Roland Tichy Urges Hungary to Build Up its Autonomy

Mariann Őry 2022.08.04.

The founding editor of Tichys Einblick criticized Germany’s energy policies and spoke about sensible decisions made by Central European governments.

On the sidelines of the MCC Feszt in Esztergom last month, Roland Tichy, founding editor of German liberal-conservative Tichys Einblick talked to Mandiner about bias in the German media, the energy crisis, the situation of German conservatives, and Hungary’s position in the European Union.

“The Germans now want European solidarity, and solidarity always means, euphemistically, that I am poor, so I am taking something from you,” Tichy said, referring to the EU’s recent gas consumption plan. According to the journalist, German governments have reduced energy independence and diversification in favor of dependence on Russian gas.

“We’re in the crazy position of shutting down our last three operating nuclear power plants in the winter,”

he added.

According to Tichy, from a German point of view, it is difficult to advise a Hungarian politician, because “the antipathy towards Hungarian politics does not stem from oil and gas policy, but from social and immigration policy.” “And since Hungary is pursuing a policy that is at odds with the European mainstream, this is reflected negatively at all levels,” he added.

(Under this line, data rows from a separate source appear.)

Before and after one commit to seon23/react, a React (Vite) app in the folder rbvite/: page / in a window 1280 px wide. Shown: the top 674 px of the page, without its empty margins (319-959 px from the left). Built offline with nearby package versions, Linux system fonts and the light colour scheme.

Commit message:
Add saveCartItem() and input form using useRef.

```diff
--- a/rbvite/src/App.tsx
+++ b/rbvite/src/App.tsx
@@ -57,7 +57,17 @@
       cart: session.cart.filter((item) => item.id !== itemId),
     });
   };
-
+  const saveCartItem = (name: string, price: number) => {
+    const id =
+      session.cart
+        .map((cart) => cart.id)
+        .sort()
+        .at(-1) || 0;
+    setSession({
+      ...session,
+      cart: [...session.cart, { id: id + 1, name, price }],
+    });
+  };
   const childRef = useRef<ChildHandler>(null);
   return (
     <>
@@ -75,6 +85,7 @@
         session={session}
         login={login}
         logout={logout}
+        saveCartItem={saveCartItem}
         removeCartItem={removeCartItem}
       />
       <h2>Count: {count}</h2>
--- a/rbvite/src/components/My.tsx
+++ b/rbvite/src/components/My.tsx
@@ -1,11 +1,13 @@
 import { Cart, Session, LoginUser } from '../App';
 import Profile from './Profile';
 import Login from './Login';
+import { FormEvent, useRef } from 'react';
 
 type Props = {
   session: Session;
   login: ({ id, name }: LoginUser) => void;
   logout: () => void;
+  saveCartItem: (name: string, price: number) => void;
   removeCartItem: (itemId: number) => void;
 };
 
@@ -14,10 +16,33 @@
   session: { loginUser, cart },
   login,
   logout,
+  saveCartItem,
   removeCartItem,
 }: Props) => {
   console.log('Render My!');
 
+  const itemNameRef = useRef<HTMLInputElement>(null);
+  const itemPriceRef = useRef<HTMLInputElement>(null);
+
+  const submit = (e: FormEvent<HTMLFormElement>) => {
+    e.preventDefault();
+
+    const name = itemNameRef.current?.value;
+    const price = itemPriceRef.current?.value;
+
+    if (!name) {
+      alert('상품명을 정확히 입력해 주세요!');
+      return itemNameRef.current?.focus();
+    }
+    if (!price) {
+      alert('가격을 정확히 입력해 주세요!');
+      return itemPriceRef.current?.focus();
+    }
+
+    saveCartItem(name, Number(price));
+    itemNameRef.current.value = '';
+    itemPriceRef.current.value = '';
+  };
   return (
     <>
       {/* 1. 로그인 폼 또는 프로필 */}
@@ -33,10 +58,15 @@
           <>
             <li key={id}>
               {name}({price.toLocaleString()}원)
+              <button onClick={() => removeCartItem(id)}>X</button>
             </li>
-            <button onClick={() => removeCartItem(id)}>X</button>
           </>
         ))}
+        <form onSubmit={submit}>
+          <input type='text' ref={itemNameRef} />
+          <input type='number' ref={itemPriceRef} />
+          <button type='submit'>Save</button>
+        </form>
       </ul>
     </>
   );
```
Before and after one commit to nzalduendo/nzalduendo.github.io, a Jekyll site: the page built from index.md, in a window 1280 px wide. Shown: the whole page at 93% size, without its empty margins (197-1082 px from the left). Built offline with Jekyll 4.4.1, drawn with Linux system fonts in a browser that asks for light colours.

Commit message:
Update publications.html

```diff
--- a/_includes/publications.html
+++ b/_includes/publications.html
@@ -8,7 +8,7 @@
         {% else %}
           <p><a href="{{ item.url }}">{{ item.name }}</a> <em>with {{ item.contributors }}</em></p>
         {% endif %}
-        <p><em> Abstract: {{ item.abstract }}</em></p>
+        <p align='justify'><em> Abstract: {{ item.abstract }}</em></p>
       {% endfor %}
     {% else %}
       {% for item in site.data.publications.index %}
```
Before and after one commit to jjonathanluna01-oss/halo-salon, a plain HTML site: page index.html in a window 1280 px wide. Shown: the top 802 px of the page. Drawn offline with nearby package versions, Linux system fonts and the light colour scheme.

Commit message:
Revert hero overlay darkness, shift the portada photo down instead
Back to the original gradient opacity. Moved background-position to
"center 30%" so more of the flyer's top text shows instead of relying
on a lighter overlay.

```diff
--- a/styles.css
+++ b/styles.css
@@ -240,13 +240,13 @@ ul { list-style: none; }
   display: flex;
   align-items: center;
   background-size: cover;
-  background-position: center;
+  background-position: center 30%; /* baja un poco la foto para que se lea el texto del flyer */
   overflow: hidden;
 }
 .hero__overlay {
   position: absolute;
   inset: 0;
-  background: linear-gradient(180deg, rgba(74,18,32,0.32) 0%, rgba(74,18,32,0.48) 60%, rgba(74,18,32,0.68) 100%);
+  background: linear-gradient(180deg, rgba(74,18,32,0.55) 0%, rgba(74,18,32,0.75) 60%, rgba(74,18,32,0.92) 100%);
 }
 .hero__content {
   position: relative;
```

“In this respect, the position of the Hungarians in the European Union is very difficult, and the Hungarian government can only try to build up as much autonomy as possible, and thus to extricate itself from this strange game of being punished for something it has not done,” Tichy explained.

Speaking about his experiences in Hungary, he said that cities he has seen were very beautiful. “Of course I see a lot of work to do, but there’s a chance,” he added. Tichy was also surprised by the positive economic data that Hungary is showing. “This means that Hungary’s policy, and not just its policy, but the policy of the Central European countries, I would definitely include the Czech Republic and Poland, is certainly more sensible than the sluggish German policy, which is not even capable of covering its territory with a decent internet,” explained.

Featured photo via Miniszterelnök.hu/Miniszterelnöki Sajtóiroda/Fischer Zoltán

    [1536x1536] => Array
            [width] => 1536
            [height] => 1536
            [crop] => 

    [2048x2048] => Array
            [width] => 2048
            [height] => 2048
            [crop] =>